I voted for same sex marriage in Ireland.
That doesn’t make me open-minded, special, exciting, colorful, wonderful, exuberant, heralding a new Ireland, liberated, throwing off the shackles of Catholicism or any of the other nauseating clichés that have flooded Ireland’s media in the last six months.
It just means that I think my friend Richard should be allowed to marry.
And that’s where I and the Yes campaign thankfully part ways.
I didn’t go out to celebrate in Dublin, and I didn’t wave a rainbow flag outside the Panti Bar. I find the yes campaign’s cross-dressing, unofficial mascot, Panti Bliss, to be as vulgar, unfunny and crude as her name suggests.
I also think that ripping down no posters around the country was a disgrace. I hated the smugness of people piling up on Facebook with their “me too, me too” announcement that they were supporting the yes campaign, and most of all, I hated that not a single political party in the country told the truth – that gay marriage (yes, not the flat “same sex marriage,” it’s actually gay marriage) will be enshrined in the Constitution as a family, with all the adoption, surrogacy and other rights expected of heterosexual couples.
Personally I have no problem with that, but we had Fine Gael TDs (members of Parliament) on Facebook, sneering at the no campaign for suggesting that the referendum was about anything but a wedding ceremony. This is completely contradicted by the referendum commission’s neutral literature, which explains that all gay marriages will be considered “families” under the Constitution.
That means that if a straight couple wants to adopt and a gay couple wants to adopt, the gay couple can claim discrimination in court if they are turned down in favor of the straight couple.

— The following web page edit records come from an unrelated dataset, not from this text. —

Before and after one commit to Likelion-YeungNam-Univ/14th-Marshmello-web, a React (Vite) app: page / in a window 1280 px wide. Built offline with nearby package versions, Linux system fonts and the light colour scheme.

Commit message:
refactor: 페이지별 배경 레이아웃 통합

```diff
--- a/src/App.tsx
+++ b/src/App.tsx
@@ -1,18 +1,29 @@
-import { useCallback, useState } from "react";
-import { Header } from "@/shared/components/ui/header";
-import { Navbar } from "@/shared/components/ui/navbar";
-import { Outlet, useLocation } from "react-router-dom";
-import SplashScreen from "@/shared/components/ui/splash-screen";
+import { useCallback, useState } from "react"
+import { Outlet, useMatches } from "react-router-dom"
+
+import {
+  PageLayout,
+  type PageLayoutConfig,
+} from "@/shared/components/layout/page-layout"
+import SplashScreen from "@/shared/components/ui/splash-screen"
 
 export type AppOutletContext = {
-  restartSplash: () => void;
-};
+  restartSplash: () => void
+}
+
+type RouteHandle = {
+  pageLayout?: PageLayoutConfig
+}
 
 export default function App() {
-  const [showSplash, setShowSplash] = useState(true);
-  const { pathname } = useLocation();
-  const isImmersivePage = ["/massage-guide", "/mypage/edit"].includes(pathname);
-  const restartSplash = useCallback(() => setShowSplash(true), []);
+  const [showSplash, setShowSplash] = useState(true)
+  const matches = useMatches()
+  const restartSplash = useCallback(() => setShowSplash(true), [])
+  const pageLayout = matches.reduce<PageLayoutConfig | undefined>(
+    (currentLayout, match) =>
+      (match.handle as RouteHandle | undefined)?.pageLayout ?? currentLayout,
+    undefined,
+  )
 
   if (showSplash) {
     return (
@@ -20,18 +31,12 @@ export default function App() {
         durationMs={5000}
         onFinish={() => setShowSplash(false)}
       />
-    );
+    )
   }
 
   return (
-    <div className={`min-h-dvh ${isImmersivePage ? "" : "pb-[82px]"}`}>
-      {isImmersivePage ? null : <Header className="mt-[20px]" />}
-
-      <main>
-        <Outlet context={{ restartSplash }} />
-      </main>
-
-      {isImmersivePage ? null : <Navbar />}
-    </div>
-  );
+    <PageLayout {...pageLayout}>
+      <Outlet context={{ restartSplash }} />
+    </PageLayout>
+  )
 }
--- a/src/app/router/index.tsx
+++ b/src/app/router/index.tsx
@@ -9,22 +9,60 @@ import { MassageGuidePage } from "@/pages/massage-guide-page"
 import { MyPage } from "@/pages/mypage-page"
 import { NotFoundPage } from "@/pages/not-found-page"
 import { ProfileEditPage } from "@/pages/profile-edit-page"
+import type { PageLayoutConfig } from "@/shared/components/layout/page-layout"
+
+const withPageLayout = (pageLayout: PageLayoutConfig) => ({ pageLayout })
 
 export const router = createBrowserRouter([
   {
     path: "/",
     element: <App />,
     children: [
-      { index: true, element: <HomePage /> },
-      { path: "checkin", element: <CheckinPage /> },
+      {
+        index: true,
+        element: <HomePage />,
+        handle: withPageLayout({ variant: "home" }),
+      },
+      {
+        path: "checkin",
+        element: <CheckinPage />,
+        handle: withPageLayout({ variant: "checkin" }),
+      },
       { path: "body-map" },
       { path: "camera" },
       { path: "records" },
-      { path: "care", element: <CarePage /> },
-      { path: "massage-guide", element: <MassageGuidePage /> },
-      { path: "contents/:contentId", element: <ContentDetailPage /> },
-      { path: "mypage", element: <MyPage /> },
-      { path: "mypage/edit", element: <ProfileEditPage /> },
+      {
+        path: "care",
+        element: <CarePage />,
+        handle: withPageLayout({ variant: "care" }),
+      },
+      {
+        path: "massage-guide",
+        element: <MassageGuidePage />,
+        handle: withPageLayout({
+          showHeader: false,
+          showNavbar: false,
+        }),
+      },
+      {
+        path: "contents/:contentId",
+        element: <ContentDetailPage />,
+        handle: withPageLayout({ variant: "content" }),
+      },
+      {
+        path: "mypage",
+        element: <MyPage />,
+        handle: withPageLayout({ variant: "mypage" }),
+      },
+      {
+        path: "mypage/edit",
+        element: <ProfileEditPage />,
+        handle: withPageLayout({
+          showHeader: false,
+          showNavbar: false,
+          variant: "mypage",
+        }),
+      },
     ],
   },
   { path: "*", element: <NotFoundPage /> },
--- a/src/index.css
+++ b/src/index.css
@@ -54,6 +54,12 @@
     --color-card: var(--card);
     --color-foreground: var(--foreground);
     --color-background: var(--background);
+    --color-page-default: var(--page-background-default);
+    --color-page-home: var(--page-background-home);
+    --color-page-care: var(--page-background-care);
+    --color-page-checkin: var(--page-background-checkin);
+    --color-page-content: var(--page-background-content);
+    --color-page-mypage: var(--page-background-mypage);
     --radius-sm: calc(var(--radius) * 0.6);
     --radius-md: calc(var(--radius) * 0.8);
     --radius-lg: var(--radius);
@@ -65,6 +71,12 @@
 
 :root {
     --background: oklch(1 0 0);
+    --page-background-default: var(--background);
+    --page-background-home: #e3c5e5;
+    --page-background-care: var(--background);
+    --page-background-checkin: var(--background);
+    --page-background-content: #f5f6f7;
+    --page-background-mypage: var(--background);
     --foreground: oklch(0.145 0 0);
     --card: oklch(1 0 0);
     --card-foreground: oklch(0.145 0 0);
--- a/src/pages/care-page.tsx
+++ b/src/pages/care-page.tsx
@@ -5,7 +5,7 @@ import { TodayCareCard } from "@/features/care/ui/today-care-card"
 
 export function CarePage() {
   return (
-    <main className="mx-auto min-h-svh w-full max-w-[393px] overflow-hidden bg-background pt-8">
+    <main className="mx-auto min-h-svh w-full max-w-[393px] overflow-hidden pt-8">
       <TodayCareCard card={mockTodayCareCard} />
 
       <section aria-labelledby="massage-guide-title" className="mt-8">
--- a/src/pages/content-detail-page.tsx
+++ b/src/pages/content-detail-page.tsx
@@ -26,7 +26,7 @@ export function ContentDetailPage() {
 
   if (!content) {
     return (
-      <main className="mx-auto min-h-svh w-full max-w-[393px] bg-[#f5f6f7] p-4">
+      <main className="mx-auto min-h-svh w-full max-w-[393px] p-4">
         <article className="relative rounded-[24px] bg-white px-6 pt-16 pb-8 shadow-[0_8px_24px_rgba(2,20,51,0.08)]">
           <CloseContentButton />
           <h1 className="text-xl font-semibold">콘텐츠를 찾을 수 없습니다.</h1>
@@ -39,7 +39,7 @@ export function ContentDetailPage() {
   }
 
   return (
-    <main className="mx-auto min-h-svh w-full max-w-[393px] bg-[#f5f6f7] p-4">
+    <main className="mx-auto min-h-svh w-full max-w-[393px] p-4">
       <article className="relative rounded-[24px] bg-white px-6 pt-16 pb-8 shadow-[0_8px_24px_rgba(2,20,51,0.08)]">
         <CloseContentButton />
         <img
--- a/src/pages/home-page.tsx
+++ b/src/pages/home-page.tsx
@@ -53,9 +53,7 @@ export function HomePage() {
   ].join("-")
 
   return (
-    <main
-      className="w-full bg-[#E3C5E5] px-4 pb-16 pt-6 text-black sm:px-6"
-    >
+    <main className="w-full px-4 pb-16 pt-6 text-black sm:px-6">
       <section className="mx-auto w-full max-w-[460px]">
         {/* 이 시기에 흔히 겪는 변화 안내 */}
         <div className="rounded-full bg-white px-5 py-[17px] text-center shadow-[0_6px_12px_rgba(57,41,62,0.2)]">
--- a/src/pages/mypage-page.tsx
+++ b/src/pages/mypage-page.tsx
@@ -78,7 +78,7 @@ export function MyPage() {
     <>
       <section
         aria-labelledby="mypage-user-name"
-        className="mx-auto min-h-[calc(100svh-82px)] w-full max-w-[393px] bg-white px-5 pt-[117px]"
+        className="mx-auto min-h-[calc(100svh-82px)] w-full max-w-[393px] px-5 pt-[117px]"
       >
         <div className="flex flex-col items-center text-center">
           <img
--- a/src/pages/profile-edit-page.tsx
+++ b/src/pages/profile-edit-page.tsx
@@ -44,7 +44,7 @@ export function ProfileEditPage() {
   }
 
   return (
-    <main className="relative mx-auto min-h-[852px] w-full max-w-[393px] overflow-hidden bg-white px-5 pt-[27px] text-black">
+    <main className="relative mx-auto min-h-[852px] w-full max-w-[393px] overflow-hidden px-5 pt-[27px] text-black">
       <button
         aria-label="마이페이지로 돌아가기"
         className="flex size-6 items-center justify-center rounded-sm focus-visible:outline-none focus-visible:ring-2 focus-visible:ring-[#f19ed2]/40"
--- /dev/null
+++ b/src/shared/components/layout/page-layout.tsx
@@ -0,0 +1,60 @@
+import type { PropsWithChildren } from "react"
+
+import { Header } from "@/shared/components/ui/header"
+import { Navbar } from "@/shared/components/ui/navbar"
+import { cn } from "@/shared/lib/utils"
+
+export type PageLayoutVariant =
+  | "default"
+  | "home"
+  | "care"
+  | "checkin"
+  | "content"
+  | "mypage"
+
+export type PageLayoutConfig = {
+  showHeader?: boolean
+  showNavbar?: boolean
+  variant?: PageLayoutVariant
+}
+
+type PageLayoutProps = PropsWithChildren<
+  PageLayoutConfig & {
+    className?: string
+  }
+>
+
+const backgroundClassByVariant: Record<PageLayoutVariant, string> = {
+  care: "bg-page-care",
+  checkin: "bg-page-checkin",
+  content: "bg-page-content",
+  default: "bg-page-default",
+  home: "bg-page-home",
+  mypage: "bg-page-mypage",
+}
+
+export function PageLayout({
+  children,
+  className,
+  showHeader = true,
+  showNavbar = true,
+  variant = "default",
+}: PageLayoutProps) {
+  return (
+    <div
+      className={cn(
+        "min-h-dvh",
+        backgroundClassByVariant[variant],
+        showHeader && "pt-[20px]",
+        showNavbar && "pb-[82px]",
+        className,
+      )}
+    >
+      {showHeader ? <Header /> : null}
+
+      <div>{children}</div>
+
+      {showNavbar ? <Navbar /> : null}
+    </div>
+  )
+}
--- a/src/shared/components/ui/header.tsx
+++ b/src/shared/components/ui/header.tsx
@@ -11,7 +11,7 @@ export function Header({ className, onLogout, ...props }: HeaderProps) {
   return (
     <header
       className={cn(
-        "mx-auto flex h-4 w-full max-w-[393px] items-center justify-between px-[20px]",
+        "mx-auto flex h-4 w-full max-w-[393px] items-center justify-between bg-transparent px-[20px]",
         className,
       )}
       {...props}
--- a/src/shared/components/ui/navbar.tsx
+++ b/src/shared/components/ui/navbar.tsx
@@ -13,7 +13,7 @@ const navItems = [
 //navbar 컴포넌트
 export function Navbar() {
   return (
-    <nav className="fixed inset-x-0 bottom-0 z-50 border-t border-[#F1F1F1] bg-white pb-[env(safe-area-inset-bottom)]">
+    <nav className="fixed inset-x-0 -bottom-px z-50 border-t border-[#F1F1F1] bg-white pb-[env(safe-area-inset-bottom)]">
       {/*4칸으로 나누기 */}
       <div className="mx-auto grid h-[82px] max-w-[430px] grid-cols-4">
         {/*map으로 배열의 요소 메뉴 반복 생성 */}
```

They are both families with equal protection under the law.
Any attempt to amend this by law will be a waste of time. Ireland is the only country in the world that has introduced gay marriage by referendum, meaning it cannot be altered, except with another referendum.

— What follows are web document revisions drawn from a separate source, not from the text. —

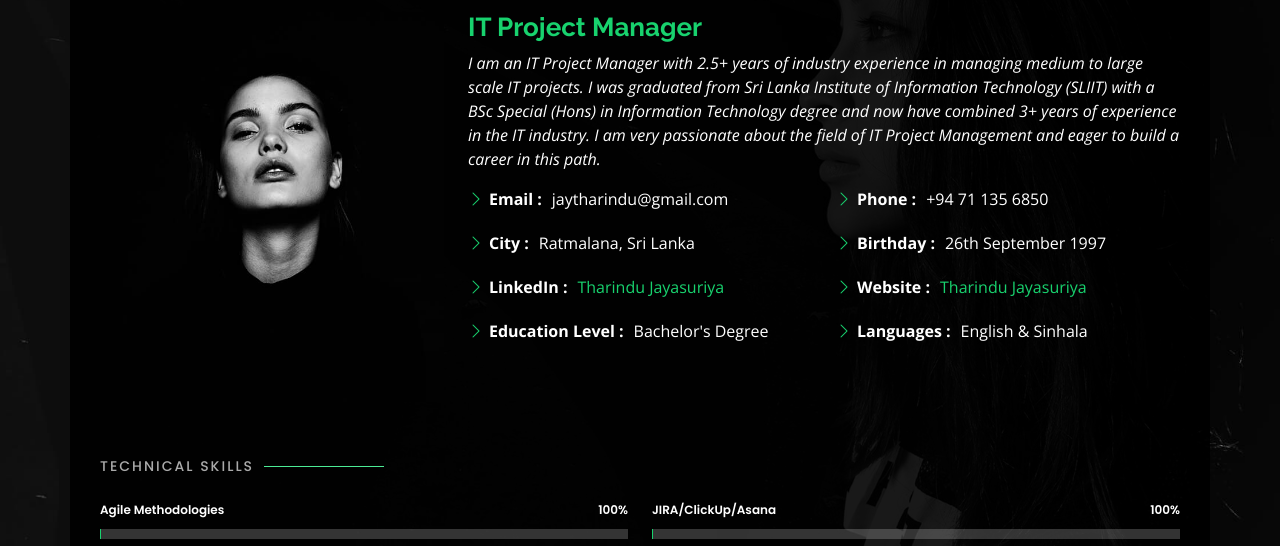
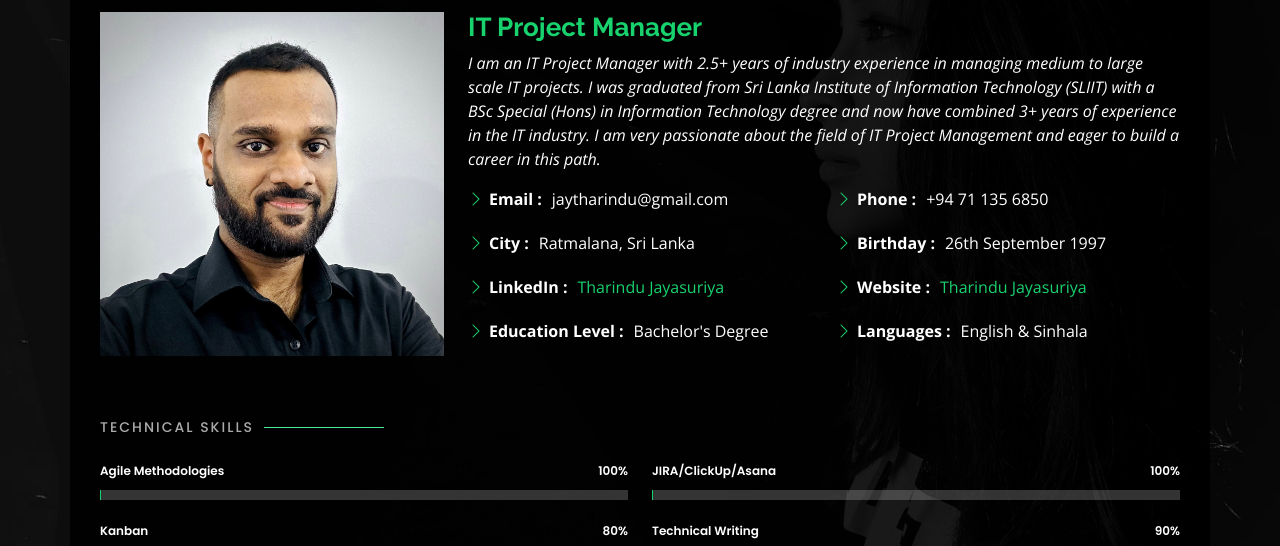
Before and after one commit to jaytharindu/jaytharindu.github.io, a plain HTML site: page index.html in a window 1280 px wide. Both pictures are taken after a click on the link "About". Shown: the part 201-747 px from the top of the page. Drawn offline with nearby package versions, Linux system fonts and the light colour scheme.

Commit message:
About Picture Change

```diff
--- a/index.html
+++ b/index.html
@@ -72,7 +72,7 @@
 
       <div class="row">
         <div class="col-lg-4" data-aos="fade-right">
-          <img src="assets/img/me.jpg" class="img-fluid" alt="">
+          <img src="assets/img/Me.jpeg" class="img-fluid" alt="">
         </div>
         <div class="col-lg-8 pt-4 pt-lg-0 content" data-aos="fade-left">
           <h3>IT Project Manager</h3>
```
Also changed, not shown: assets/img/Me.jpeg (added), assets/img/me.jpg (deleted).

I just wish we had one political party in Ireland brave and honest enough to point that out.
Instead, we are treated to one mawkish outpouring of inclusivity clichés and “me too-ism” from every C-list celebrity wishing to get their name in the paper.
What bugs me most is the constant underlying theme from the Irish media that being gay somehow makes you special, or enlightened, or sensitive or clever.

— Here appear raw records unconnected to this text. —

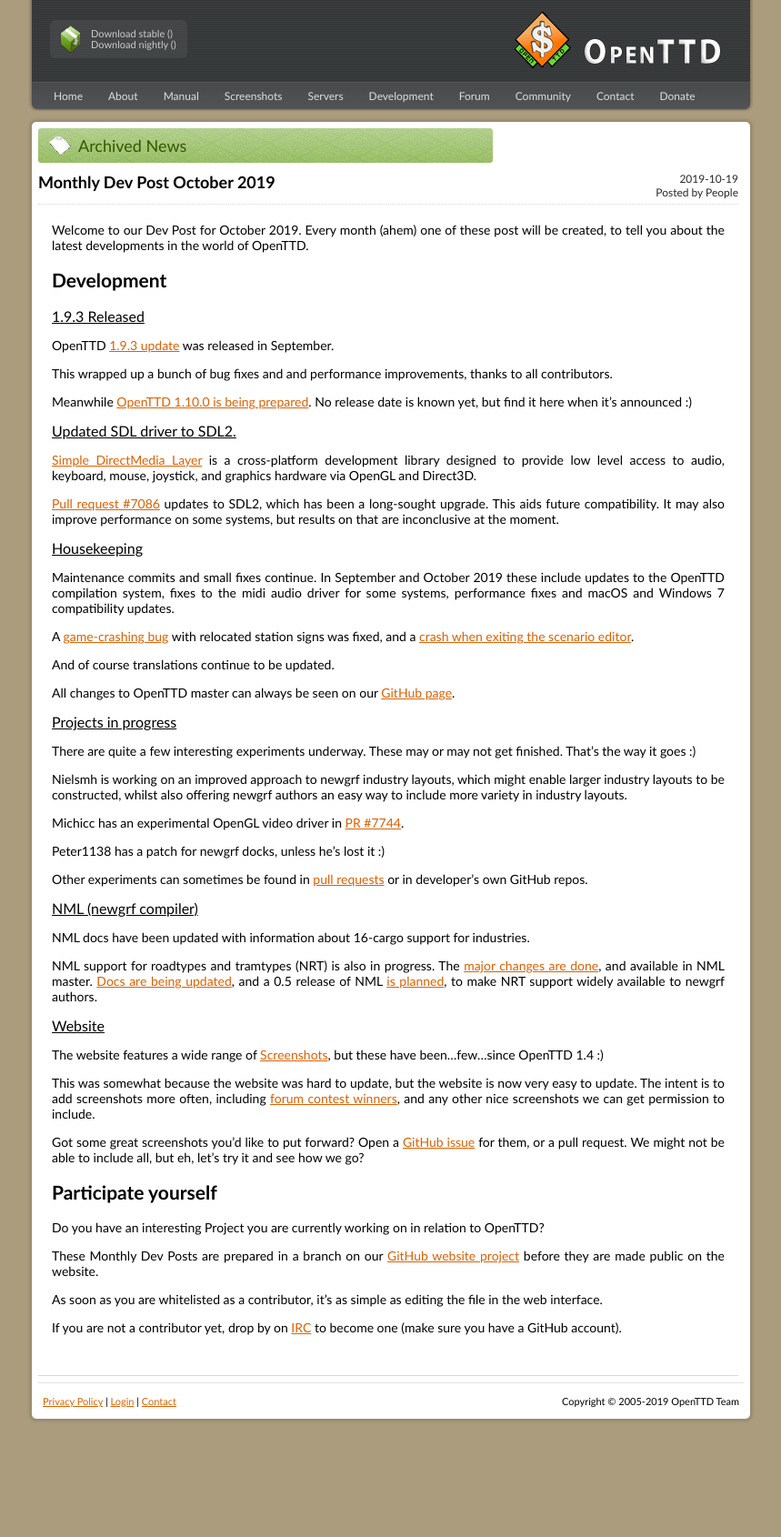
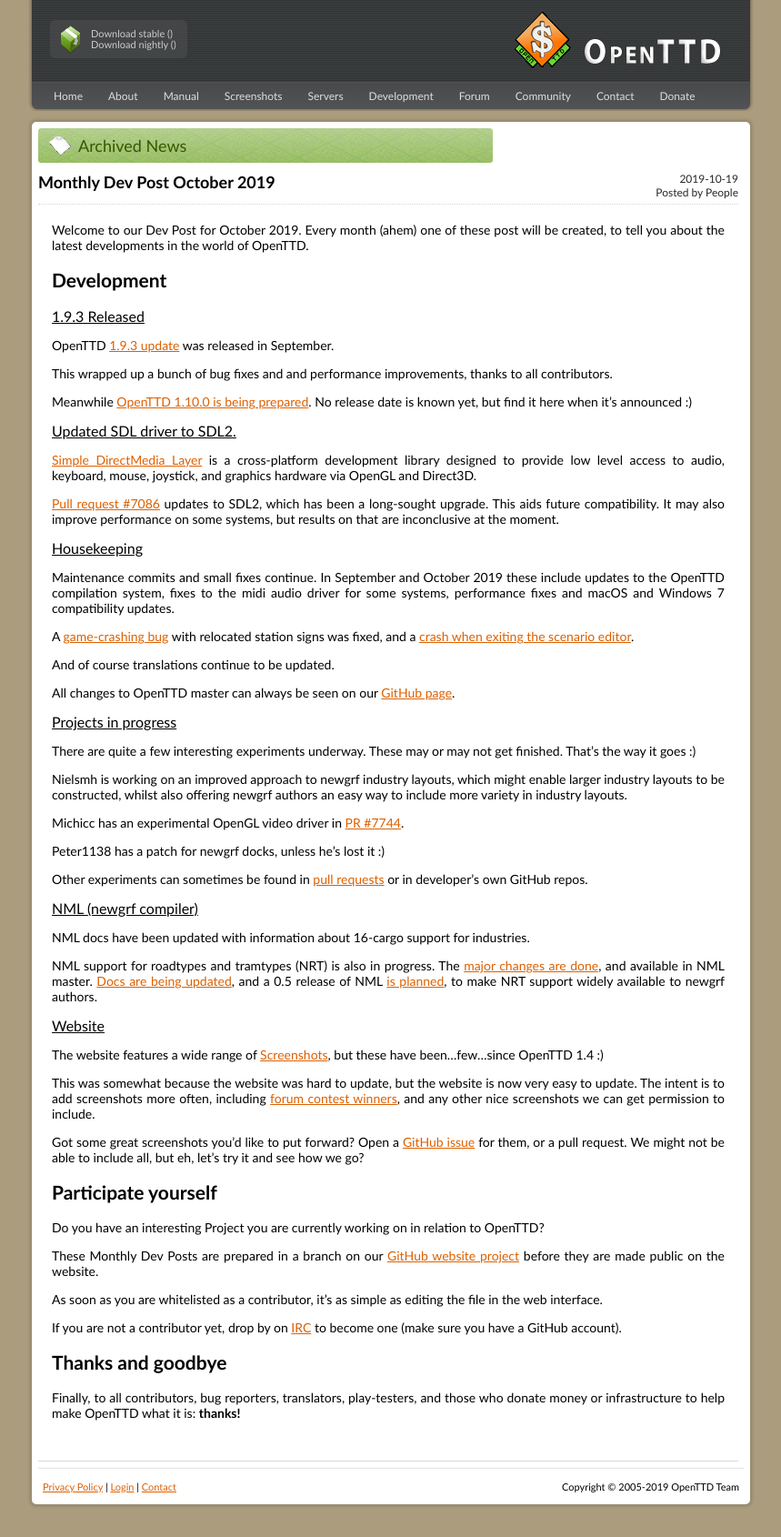
Before and after one commit to OpenTTD/website, a Jekyll site: the page built from _posts/2019-10-19-monthly-dev-post.md, in a window 1280 px wide. Shown: the whole page at 91% size, without its empty margins (210-1069 px from the left). Built offline with Jekyll 4.4.1, drawn with Linux system fonts in a browser that asks for light colours; before the commit the page ends 1596 px from its top, so only the background shows below that.

Commit message:
Update 2019-10-19-monthly-dev-post.md

```diff
--- a/_posts/2019-10-19-monthly-dev-post.md
+++ b/_posts/2019-10-19-monthly-dev-post.md
@@ -69,3 +69,7 @@
 As soon as you are whitelisted as a contributor, it's as simple as editing the file in the web interface.
 
 If you are not a contributor yet, drop by on [IRC](https://www.openttd.org/contact.html) to become one (make sure you have a GitHub account).
+
+## Thanks and goodbye
+
+Finally, to all contributors, bug reporters, translators, play-testers, and those who donate money or infrastructure to help make OpenTTD what it is: **thanks!**
```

No. It just means you are attracted to people of the same sex, absolutely nothing else.
I put it down to our political immaturity that we are so utterly enthralled with homosexuality, that we see it as somehow a test of one’s membership of the new establishment to be as fawning and insincere about individual gay people as we once were about bishops and priests.
Yet, in the interests of sounding revolutionary, our media and politicians act as if voting yes was somehow a massive upset, rather than confirming the social reality of an Ireland that changed a long time ago.
Standing beside Panti Bliss after the announcement at Dublin Castle was Sinn Fein president Gerry Adams, who told The New York Times, “There are two Irelands, the elite Ireland and the hidden Ireland. And today the hidden Ireland spoke.”
He has got to be kidding. There wasn’t a single political party in the country supporting the no campaign. They were vastly underfunded compared to the yes campaign and got less than 40 percent of the vote. And somehow, they are “the elite.”
I voted yes, and proudly so, for my friend Richard. Not for Gerry Adams, not for Panti Bliss, not for the shiny, trendy, nauseating new establishment.
I hope, by the time Richard gets married, the clamor for media attention will have died down. I hope, for his sake, he can get married like everyone else – in peace, and with respectful dignity. I saw very little of it this week.